Deliveries of agricultural equipment are returning to normal levels after two years in which machinery dealers grappled with manufacturing delays and supply chain constraints.
Summer and autumn deliveries of equipment are markedly better than the same periods in 2022, the Tractor and Machinery Association of New Zealand said.
TAMA president Kyle Baxter said he is hearing and seeing first-hand that the flow of equipment into NZ has increased.
“This has offered much welcome relief for customers who are requiring their new piece of equipment to get to work straight away,” Baxter said.
April 2023 tractor delivery figures were 28% down on the same month in the previous year, but April 2022’s figures were greatly inflated by a combination of manufacturing delays and global supply chain issues during the spring and summer of 2021, which meant a lot of tractors were delivered to customers three to six months later than planned.
There was a marked difference in tractor deliveries between the North and South Islands, with the former impacted by the wet summer and the effects of Cyclone Gabrielle resulting in a greater reduction, of 32%.
The North Island also tends to have higher volumes of orchard and horticulture tractors, and the effects of the weather disruptions this year have flowed on to tractor delivery.
In the South Island, the overall reduction in tractor deliveries has experienced a more modest 18% reduction in units.
Overall, most ag dealerships are still reporting strong demand in customer orders for spring deliveries of ag tractors and equipment, which is assisting in the overall confidence still being felt across many regions and sectors.
While this year has displayed reductions across the board, the overall market is still tracking above average when compared to other years that had been labelled as strong tractor volumes, coupled with strong order books being reported.
The overall result for 2023 is still looking favourable at this point, Baxter said.
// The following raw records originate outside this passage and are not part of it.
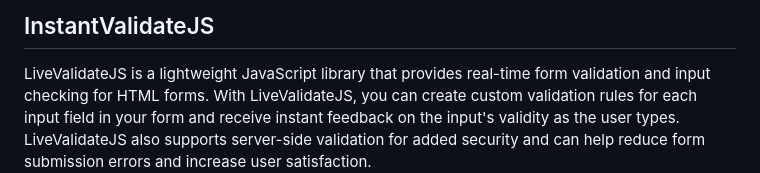
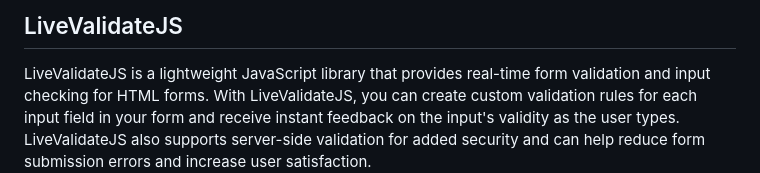
Before and after one commit to thedhanawada/LiveValidateJS, a Markdown page: README.md, the part around the change. Drawn GitHub-style.

```diff
--- a/README.md
+++ b/README.md
@@ -1,4 +1,4 @@
-## InstantValidateJS
+## LiveValidateJS
 
 LiveValidateJS is a lightweight JavaScript library that provides real-time form validation and input checking for HTML forms. With LiveValidateJS, you can create custom validation rules for each input field in your form and receive instant feedback on the input's validity as the user types. LiveValidateJS also supports server-side validation for added security and can help reduce form submission errors and increase user satisfaction.
 
```
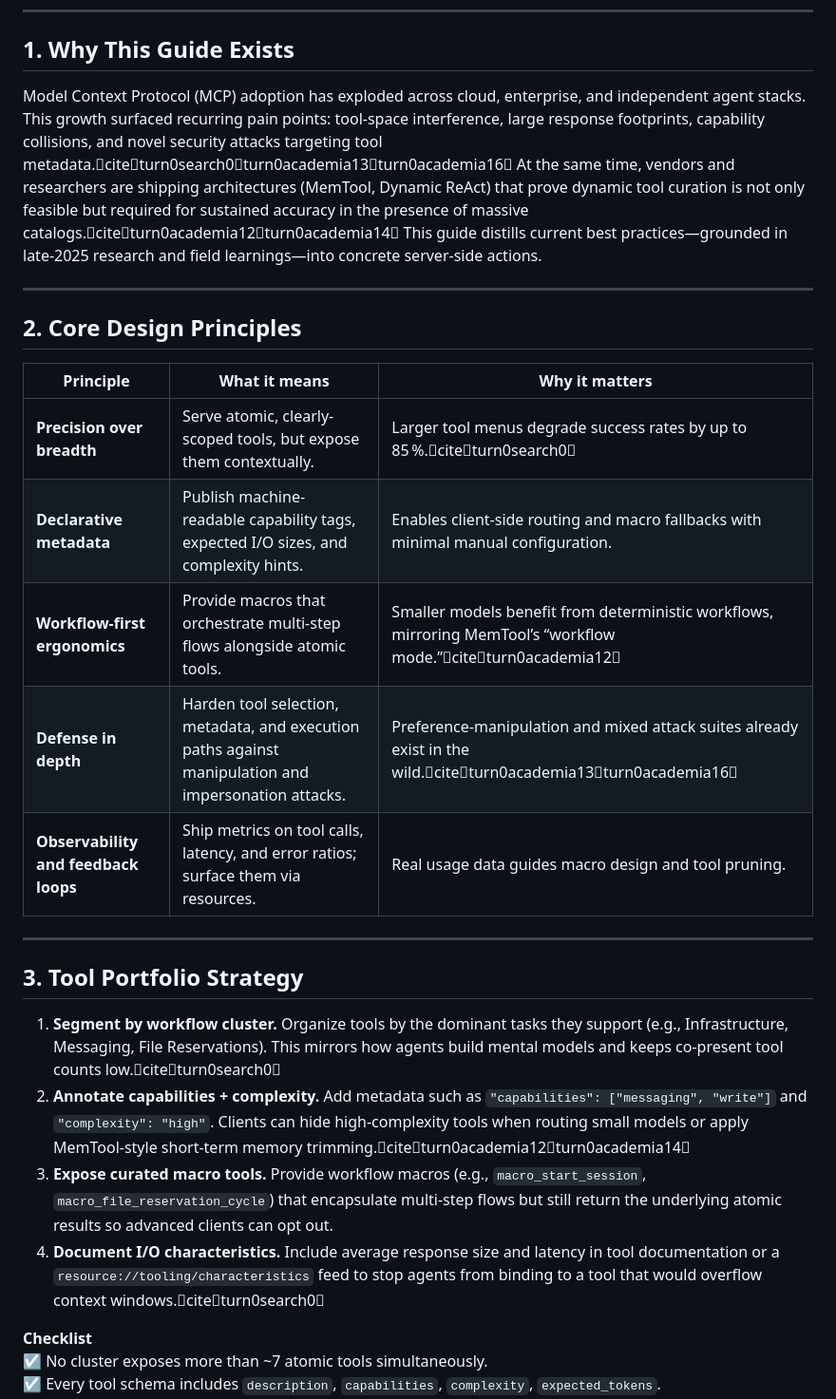
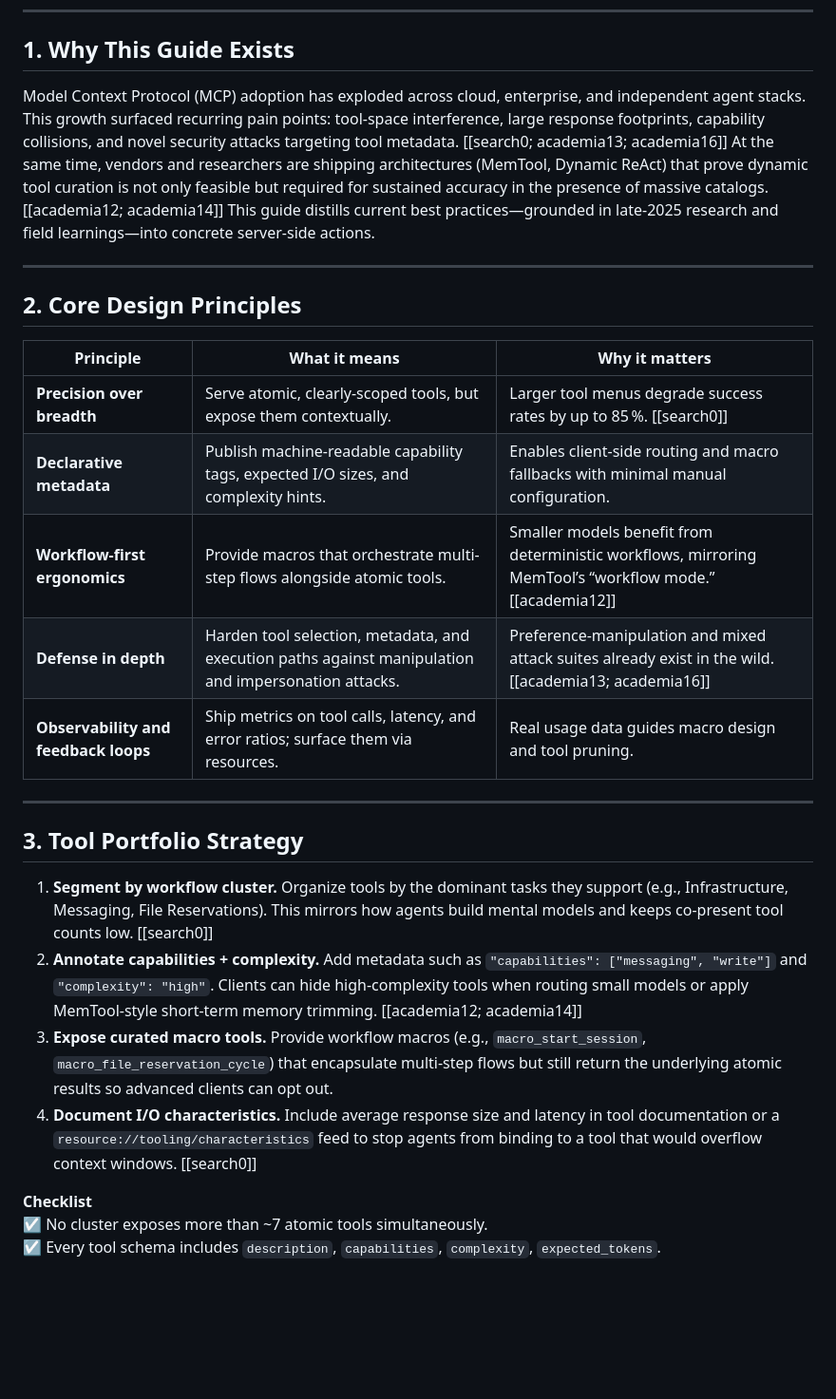
Before and after one commit to Dicklesworthstone/mcp_agent_mail, a Markdown page: docs/GUIDE_TO_OPTIMAL_MCP_SERVER_DESIGN.md, the part around one of its changes. Shown at 95% size. GitHub-like rendering; blank space fills up the shorter version.

```diff
--- a/docs/GUIDE_TO_OPTIMAL_MCP_SERVER_DESIGN.md
+++ b/docs/GUIDE_TO_OPTIMAL_MCP_SERVER_DESIGN.md
@@ -6,7 +6,7 @@ Last updated: 2025-10-24 (UTC)
 
 ## 1. Why This Guide Exists
 
-Model Context Protocol (MCP) adoption has exploded across cloud, enterprise, and independent agent stacks. This growth surfaced recurring pain points: tool-space interference, large response footprints, capability collisions, and novel security attacks targeting tool metadata.citeturn0search0turn0academia13turn0academia16 At the same time, vendors and researchers are shipping architectures (MemTool, Dynamic ReAct) that prove dynamic tool curation is not only feasible but required for sustained accuracy in the presence of massive catalogs.citeturn0academia12turn0academia14 This guide distills current best practices—grounded in late‑2025 research and field learnings—into concrete server-side actions.
+Model Context Protocol (MCP) adoption has exploded across cloud, enterprise, and independent agent stacks. This growth surfaced recurring pain points: tool-space interference, large response footprints, capability collisions, and novel security attacks targeting tool metadata. [[search0; academia13; academia16]] At the same time, vendors and researchers are shipping architectures (MemTool, Dynamic ReAct) that prove dynamic tool curation is not only feasible but required for sustained accuracy in the presence of massive catalogs. [[academia12; academia14]] This guide distills current best practices—grounded in late‑2025 research and field learnings—into concrete server-side actions.
 
 ---
 
@@ -14,20 +14,20 @@ Model Context Protocol (MCP) adoption has exploded across cloud, enterprise, and
 
 | Principle | What it means | Why it matters |
 | --- | --- | --- |
-| **Precision over breadth** | Serve atomic, clearly-scoped tools, but expose them contextually. | Larger tool menus degrade success rates by up to 85 %.citeturn0search0 |
+| **Precision over breadth** | Serve atomic, clearly-scoped tools, but expose them contextually. | Larger tool menus degrade success rates by up to 85 %. [[search0]] |
 | **Declarative metadata** | Publish machine-readable capability tags, expected I/O sizes, and complexity hints. | Enables client-side routing and macro fallbacks with minimal manual configuration. |
-| **Workflow-first ergonomics** | Provide macros that orchestrate multi-step flows alongside atomic tools. | Smaller models benefit from deterministic workflows, mirroring MemTool’s “workflow mode.”citeturn0academia12 |
-| **Defense in depth** | Harden tool selection, metadata, and execution paths against manipulation and impersonation attacks. | Preference-manipulation and mixed attack suites already exist in the wild.citeturn0academia13turn0academia16 |
+| **Workflow-first ergonomics** | Provide macros that orchestrate multi-step flows alongside atomic tools. | Smaller models benefit from deterministic workflows, mirroring MemTool’s “workflow mode.” [[academia12]] |
+| **Defense in depth** | Harden tool selection, metadata, and execution paths against manipulation and impersonation attacks. | Preference-manipulation and mixed attack suites already exist in the wild. [[academia13; academia16]] |
 | **Observability and feedback loops** | Ship metrics on tool calls, latency, and error ratios; surface them via resources. | Real usage data guides macro design and tool pruning. |
 
 ---
 
 ## 3. Tool Portfolio Strategy
 
-1. **Segment by workflow cluster.** Organize tools by the dominant tasks they support (e.g., Infrastructure, Messaging, File Reservations). This mirrors how agents build mental models and keeps co-present tool counts low.citeturn0search0
-2. **Annotate capabilities + complexity.** Add metadata such as `"capabilities": ["messaging", "write"]` and `"complexity": "high"`. Clients can hide high-complexity tools when routing small models or apply MemTool-style short-term memory trimming.citeturn0academia12turn0academia14
+1. **Segment by workflow cluster.** Organize tools by the dominant tasks they support (e.g., Infrastructure, Messaging, File Reservations). This mirrors how agents build mental models and keeps co-present tool counts low. [[search0]]
+2. **Annotate capabilities + complexity.** Add metadata such as `"capabilities": ["messaging", "write"]` and `"complexity": "high"`. Clients can hide high-complexity tools when routing small models or apply MemTool-style short-term memory trimming. [[academia12; academia14]]
 3. **Expose curated macro tools.** Provide workflow macros (e.g., `macro_start_session`, `macro_file_reservation_cycle`) that encapsulate multi-step flows but still return the underlying atomic results so advanced clients can opt out.
-4. **Document I/O characteristics.** Include average response size and latency in tool documentation or a `resource://tooling/characteristics` feed to stop agents from binding to a tool that would overflow context windows.citeturn0search0
+4. **Document I/O characteristics.** Include average response size and latency in tool documentation or a `resource://tooling/characteristics` feed to stop agents from binding to a tool that would overflow context windows. [[search0]]
 
 **Checklist**
 ☑ No cluster exposes more than ~7 atomic tools simultaneously.
```
Also changed, not shown: other parts of docs/GUIDE_TO_OPTIMAL_MCP_SERVER_DESIGN.md (+13 -13 lines).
Imports of ag equipment still require 8-12 months manufacturing lead times and “many of our members are also turning their eyes to beyond 2023, as they confirm production slots of equipment that is expected to arrive at NZ around early-mid 2024, to ensure that supply continues to meet demand”.